Sea Limited will be reporting earnings tomorrow. Linked below is a recent free deep dive. I have no prior knowledge of DJY Research although they appear to have capability for conducting surveys as well as evaluating tech and financial indicators. Among those thanked at the end of the article for providing feedback is Muji, well-known to this forum.
Forum posters have to date pretty well summarized what SE is about (online gaming, eCommerce, digital financial services). My main take-aways from this dive along with some quotes:
Gaming: Their Garena gaming arm continues to reach new highs with “Free Fire”, which is now moving into the mobile gaming environment and is a new opportunity. “While Free Fire is clearly a knockout success, having the majority of revenues predicated on a single game seems like a precarious position. However, a popular gaming franchise is much more durable than one might think.”
eCommerce: Shopee continues to run buyer and seller discounts and to market heavily to try to achieve dominance. It continues to “hyperlocalize” to the diverse markets in South-east Asia, and to take a “move fast and break things” approach. Lazada appears to be on the back foot, however Tokopedia has become a serious competitor, particularly if they merge with the delivery giant Gojek. Their progress in South America has some impressive numbers but this is mostly fueled by promotions. Progress remains to be seen, and it might be diverting attention from their key market area, South-east Asia.
Digital financial services: As with Shopee, they are more focused on adoption than monetization at this point. "On the eWallet front they are marginally ahead with many competitors like GoPay (GoJek), OVO and GrabPay very close behind. Given how underbanked a lot of South-east Asia is there is still ample opportunity to gain share (or lose it). It also isn’t a winner-take-all market with opportunity for a few players to be leaders in the space and eWallet usage not being mutual exclusive.

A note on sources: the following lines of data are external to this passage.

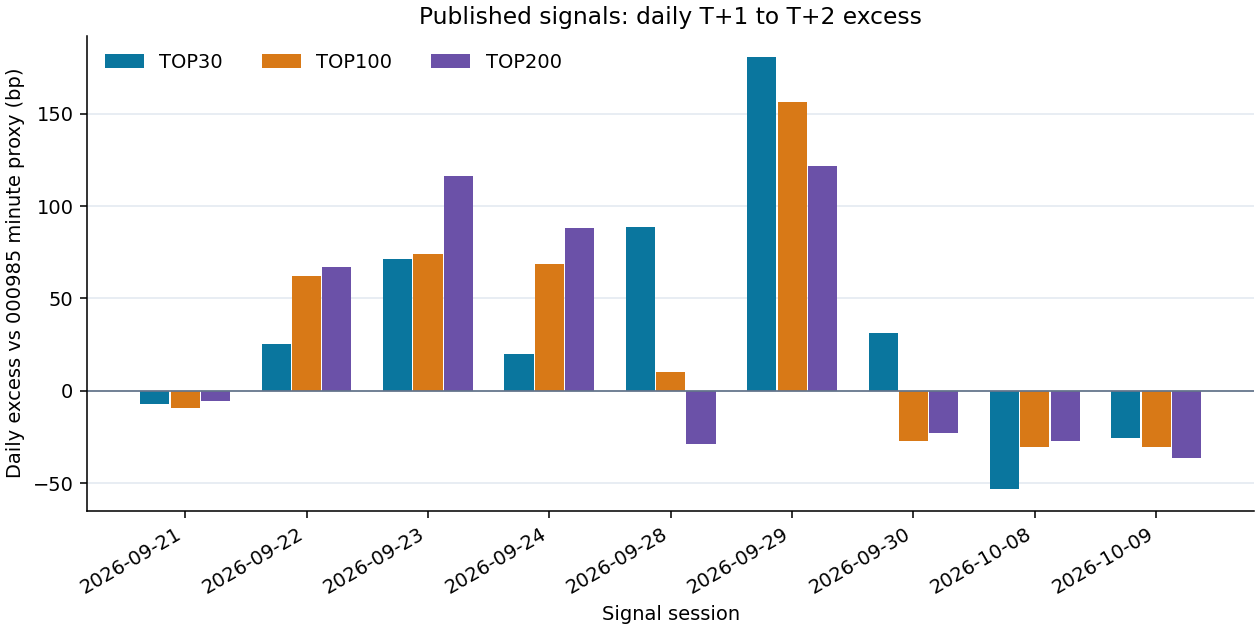
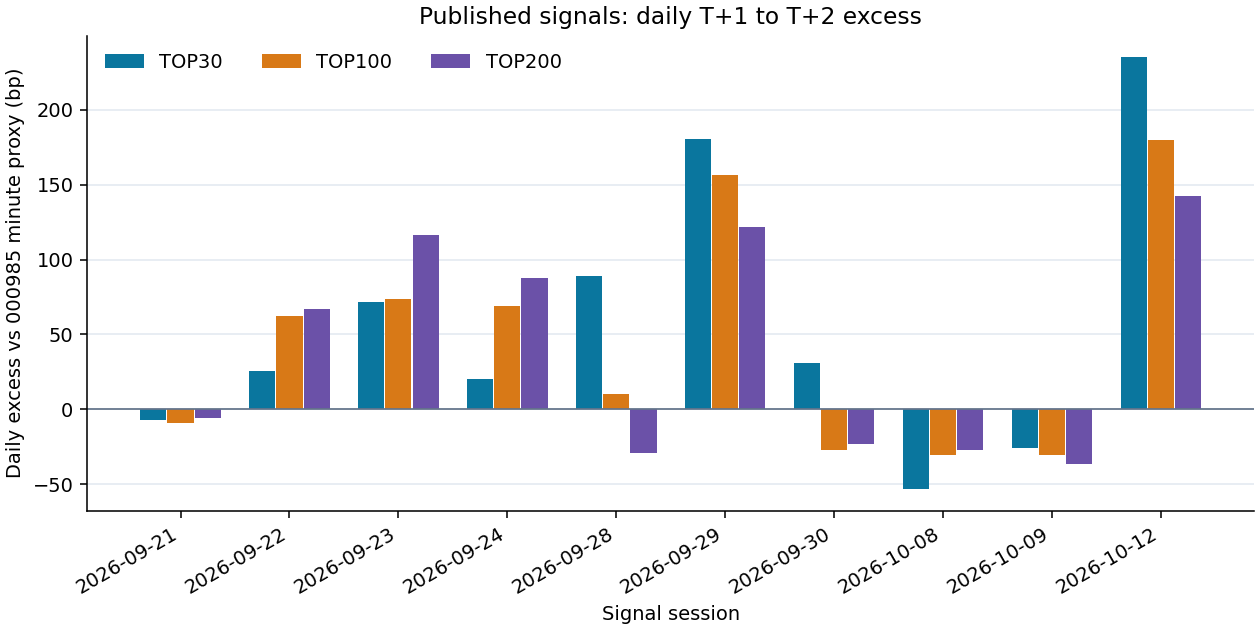
Update published signal performance through 2026-10-14

diff --git a/README.md b/README.md
@@ -17,13 +17,13 @@ CSV 编码为 UTF-8 BOM，按 `signal` 降序排列。
 <!-- PUBLIC_PERFORMANCE_START -->
 ## 已发布信号的历史表现
 
-仅统计本仓库 `signals/YYYY-MM-DD.csv` 已上传且买卖两日行情均完整的信号；截至 **2026-10-13**，共有 **9** 个已完成信号日，另有 **2** 个待结算或数据未齐。样本很短，暂无统计显著性结论。
+仅统计本仓库 `signals/YYYY-MM-DD.csv` 已上传且买卖两日行情均完整的信号；截至 **2026-10-14**，共有 **10** 个已完成信号日，另有 **2** 个待结算或数据未齐。样本很短，暂无统计显著性结论。
 
 | 组合 | 已完成信号日 | 组合累计收益 | 000985同期收益 | 累计超额 |
 |---|---:|---:|---:|---:|
-| TOP30 | 9 | -5.46% | -8.56% | +3.39% |
-| TOP100 | 9 | -6.00% | -8.56% | +2.80% |
-| TOP200 | 9 | -6.01% | -8.56% | +2.78% |
+| TOP30 | 10 | -3.01% | -8.34% | +5.81% |
+| TOP100 | 10 | -4.09% | -8.34% | +4.64% |
+| TOP200 | 10 | -4.45% | -8.34% | +4.24% |
 
 ![TOP30、TOP100、TOP200 累计超额净值](performance/excess_nav.png)
 
@@ -42,6 +42,7 @@ CSV 编码为 UTF-8 BOM，按 `signal` 降序排列。
 | 2026-09-30 | 2026-10-09 | +31.18 | -27.33 | -22.80 |
 | 2026-10-08 | 2026-10-12 | -53.19 | -30.43 | -27.09 |
 | 2026-10-09 | 2026-10-13 | -25.56 | -30.50 | -36.28 |
+| 2026-10-12 | 2026-10-14 | +235.12 | +180.05 | +142.29 |
 
 ![TOP30、TOP100、TOP200 逐日超额](performance/daily_excess.png)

“The most important thing to building enduring value for a company is that your customers do not leave. In marketing this is referred to as a “leaky bucket”, where you pay handsomely for a customer just to have them leave because of a bad experience or poor value. This is why capital is not a moat, it is a bridge – capital can help you get somewhere but does not insulate you from competition. Critically, our survey work has shown that of the 40% of customers across all of South-east Asia who do not check more than one platform before buying, virtually all are shopping exclusively on Shopee. This is the strongest piece of data that we have found that supports Shopee is “winning” South-east Asia eCommerce.”
" Sea would be in a better position if they made progress on their own logistics network and fulfillment, creating something that is hard for competitors to quickly emulate. Shopee Pay helps adoption, but the proliferation of other eWallets and fintech’s means that it is a rather trivial friction reduction. Having said that, as long as they can continue to outrun the competition, they will stay in the lead."

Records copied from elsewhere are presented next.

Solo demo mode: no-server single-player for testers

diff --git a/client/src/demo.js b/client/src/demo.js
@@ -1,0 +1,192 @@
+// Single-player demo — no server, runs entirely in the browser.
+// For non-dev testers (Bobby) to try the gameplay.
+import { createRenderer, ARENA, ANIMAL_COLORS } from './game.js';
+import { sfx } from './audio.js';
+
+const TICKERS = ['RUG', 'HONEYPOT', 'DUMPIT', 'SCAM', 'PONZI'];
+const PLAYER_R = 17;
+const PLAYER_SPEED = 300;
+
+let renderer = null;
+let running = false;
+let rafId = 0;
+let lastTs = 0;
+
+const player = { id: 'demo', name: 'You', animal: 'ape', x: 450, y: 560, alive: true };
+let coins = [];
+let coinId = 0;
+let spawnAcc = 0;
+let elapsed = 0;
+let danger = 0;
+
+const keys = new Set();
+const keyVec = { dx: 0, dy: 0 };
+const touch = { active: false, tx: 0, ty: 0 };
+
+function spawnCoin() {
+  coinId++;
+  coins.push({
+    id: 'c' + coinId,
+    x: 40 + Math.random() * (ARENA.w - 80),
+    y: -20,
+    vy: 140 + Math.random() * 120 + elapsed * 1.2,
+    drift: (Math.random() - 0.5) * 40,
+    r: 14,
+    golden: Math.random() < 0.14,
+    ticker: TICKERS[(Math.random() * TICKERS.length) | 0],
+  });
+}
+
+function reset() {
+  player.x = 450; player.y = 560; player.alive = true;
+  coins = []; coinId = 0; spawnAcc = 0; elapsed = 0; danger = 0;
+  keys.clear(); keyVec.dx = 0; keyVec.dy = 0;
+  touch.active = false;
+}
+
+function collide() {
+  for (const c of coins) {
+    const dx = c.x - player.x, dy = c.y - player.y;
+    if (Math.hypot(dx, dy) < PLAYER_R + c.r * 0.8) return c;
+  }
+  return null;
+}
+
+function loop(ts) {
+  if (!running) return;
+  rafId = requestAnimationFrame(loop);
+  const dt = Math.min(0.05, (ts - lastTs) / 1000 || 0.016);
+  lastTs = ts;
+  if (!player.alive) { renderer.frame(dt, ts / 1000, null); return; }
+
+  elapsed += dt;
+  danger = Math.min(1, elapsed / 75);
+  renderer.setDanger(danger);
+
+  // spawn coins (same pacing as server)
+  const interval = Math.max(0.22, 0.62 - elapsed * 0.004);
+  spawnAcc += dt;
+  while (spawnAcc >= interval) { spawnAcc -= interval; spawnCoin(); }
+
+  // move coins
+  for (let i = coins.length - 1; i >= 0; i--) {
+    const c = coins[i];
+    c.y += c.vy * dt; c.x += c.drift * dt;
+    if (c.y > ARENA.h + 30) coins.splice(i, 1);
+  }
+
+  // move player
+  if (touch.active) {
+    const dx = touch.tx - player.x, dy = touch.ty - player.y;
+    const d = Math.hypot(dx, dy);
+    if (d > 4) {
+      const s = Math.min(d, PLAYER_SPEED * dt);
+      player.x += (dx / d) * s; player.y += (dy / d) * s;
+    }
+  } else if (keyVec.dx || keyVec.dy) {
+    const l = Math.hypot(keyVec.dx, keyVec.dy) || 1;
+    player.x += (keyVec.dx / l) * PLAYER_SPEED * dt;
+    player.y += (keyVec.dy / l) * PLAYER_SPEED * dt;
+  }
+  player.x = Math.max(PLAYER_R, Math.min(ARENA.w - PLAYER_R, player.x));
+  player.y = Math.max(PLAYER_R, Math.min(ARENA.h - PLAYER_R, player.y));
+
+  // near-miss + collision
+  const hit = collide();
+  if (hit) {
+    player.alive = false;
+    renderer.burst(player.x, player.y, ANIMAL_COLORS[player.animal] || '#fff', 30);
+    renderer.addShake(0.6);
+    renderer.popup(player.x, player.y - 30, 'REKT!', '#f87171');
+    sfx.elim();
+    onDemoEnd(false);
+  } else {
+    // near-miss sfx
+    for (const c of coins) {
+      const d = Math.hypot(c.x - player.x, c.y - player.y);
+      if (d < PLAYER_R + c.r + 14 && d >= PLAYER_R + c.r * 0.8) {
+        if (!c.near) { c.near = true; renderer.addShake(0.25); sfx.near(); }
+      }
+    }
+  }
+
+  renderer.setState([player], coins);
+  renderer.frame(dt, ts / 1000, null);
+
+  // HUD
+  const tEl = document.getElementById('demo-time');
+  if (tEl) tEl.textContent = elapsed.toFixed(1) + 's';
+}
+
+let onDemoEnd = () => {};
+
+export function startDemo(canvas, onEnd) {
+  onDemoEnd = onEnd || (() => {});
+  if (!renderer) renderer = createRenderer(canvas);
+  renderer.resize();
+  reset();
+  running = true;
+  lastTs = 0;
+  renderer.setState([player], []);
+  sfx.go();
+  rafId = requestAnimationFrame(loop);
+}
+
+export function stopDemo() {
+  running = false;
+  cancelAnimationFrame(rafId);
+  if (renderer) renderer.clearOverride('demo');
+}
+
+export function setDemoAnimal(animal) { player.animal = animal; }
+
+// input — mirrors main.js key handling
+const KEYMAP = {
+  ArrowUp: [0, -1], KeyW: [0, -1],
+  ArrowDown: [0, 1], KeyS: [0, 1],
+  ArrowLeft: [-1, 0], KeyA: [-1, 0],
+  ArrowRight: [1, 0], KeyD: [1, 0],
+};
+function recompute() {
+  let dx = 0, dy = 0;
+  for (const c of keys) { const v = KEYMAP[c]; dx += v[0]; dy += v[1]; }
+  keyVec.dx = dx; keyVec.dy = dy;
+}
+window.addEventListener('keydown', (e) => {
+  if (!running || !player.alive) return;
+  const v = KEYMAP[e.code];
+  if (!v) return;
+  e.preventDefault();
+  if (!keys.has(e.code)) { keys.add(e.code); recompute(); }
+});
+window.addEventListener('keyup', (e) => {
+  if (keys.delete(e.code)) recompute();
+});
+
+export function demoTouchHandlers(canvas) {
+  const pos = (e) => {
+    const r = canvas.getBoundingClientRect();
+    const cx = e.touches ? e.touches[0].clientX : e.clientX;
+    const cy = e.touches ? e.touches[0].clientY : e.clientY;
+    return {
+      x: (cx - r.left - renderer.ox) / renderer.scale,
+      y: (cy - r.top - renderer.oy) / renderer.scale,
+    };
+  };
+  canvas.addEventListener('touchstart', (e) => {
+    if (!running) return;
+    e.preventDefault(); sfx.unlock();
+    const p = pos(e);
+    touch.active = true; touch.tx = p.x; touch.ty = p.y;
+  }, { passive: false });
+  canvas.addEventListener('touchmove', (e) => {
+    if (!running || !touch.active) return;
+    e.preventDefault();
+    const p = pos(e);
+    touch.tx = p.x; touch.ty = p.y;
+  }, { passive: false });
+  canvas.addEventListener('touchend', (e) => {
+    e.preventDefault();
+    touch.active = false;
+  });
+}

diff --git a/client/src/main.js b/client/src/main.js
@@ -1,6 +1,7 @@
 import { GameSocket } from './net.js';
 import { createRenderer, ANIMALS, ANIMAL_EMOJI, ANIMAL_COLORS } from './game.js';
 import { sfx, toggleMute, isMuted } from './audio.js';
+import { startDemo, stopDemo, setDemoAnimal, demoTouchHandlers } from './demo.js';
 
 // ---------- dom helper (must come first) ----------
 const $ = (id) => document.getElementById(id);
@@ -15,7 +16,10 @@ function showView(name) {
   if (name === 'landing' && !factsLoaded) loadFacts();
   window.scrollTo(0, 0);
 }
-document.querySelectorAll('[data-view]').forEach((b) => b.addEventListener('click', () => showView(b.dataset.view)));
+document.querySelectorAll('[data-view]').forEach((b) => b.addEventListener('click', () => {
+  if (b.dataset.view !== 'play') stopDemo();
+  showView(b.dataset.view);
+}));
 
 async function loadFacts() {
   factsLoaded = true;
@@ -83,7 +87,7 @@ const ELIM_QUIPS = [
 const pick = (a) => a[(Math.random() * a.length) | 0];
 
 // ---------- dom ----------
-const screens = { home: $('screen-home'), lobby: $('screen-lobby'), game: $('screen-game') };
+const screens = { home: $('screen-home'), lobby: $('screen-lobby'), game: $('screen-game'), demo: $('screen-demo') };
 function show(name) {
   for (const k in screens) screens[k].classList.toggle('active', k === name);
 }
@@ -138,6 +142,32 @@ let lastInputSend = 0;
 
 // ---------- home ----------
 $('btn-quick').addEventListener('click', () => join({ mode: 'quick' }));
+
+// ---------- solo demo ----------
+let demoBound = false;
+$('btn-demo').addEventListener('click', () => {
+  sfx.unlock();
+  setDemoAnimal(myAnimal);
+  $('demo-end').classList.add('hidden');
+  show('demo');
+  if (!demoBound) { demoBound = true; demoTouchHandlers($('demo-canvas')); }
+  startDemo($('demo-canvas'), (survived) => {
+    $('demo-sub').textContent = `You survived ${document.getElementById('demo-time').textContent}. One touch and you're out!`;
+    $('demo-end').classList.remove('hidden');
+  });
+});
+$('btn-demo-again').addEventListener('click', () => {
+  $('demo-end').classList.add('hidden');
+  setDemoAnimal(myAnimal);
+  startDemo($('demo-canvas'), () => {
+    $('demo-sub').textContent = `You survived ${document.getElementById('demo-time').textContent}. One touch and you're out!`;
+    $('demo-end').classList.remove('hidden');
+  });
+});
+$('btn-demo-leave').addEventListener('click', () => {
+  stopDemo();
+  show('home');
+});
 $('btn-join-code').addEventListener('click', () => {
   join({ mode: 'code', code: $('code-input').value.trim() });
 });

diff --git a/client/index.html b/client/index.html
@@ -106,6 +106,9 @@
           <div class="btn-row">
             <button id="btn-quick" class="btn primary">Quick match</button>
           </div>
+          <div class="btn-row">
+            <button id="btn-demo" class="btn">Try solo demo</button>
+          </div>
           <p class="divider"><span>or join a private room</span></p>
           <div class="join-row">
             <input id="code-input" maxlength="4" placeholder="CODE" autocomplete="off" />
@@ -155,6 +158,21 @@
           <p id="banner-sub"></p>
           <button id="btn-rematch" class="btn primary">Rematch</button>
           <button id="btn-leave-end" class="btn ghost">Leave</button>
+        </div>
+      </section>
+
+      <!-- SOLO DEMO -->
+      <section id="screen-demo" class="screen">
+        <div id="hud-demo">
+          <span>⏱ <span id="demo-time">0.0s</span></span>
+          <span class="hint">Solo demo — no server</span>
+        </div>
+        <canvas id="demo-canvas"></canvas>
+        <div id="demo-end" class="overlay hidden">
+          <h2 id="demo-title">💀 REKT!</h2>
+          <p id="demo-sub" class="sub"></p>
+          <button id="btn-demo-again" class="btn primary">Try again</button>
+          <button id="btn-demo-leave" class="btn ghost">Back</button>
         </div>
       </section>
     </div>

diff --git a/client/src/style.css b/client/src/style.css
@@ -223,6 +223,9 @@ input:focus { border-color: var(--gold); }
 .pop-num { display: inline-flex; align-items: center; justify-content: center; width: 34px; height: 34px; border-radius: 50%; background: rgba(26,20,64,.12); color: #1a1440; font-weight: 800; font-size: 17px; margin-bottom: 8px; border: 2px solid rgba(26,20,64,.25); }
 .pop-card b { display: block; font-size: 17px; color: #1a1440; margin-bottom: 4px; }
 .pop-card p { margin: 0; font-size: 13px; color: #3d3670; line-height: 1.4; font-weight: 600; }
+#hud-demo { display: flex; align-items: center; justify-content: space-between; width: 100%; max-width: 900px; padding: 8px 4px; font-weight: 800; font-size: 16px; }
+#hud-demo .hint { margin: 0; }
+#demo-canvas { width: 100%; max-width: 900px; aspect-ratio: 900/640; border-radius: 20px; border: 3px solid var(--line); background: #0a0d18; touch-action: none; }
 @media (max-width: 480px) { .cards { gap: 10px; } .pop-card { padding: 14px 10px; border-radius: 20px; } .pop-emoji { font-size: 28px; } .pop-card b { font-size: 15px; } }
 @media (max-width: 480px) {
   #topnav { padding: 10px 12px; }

The article provides “build scenarios” for future progress in e-commerce and digital financial services. “There is a path to Sea being a $250bn+ business with some upside to that within their preexisting business lines…however, their growth and success in these markets are hardly guaranteed, and investors will have to judge for themselves whether or not they believe they are being adequately compensated for these risks.”
"1) Competition. Even benign competition can materially stymie profitability, requiring them to offer their services for less to be competitive. Competitors can leverage other assets they have (super app, messaging apps with high usage, social media, etc) to cross sell similar services and may be able to offer overall better customer and merchant experiences.
2) Churn. Many users were enticed to join the platform through limited time promotions where the ultimate customer life is unknown. Shopee and SeaMoney may only seem to be good values to customers at these discounted prices and usage could drop off materially when subsidies are rolled back. Competition may also entice users to leave with minimal lock in.
3) Steady state margin structure not achieved. We value SE at margins of a more mature business but it is possible the competitive environment does not allow this margin structure to be realized or there is less operating leverage in the model than anticipated. Furthermore, perhaps promotions rather than only being a strategy to collect users become necessary to retain them, depressing steady state margins.
4) Free Fire popularity fades. Video games like other media can come in and out of vogue. As this is a material source of cash flow for the company’s investments, losing this cash flow would be detrimental for their other businesses and could require a large capital raise in order to continue growing at the same speed.
5) New financial and possibly gaming regulation. There were financial regulations in the past that materially altered SeaMoney and there could be more changes in the future. Most of South-east Asia has a very young financial system that will likely vary from what it looks like when the region is more developed. While the governments are different, we saw game restriction in China on Tencent and perhaps some governments could take similar action or Chinese regulations could affect gamers in South-east Asia."
My take: This is the most in-depth assessment of SE that I’ve yet seen. What comes across repeatedly is how ultra-competitive their environment is, and how diverse the opportunities and risks are. I feel like I’m “riding the tiger” with this investment. I remain optimistic but will not be increasing my position, and might trim it to fund opportunities among the many winners featured regularly on this forum.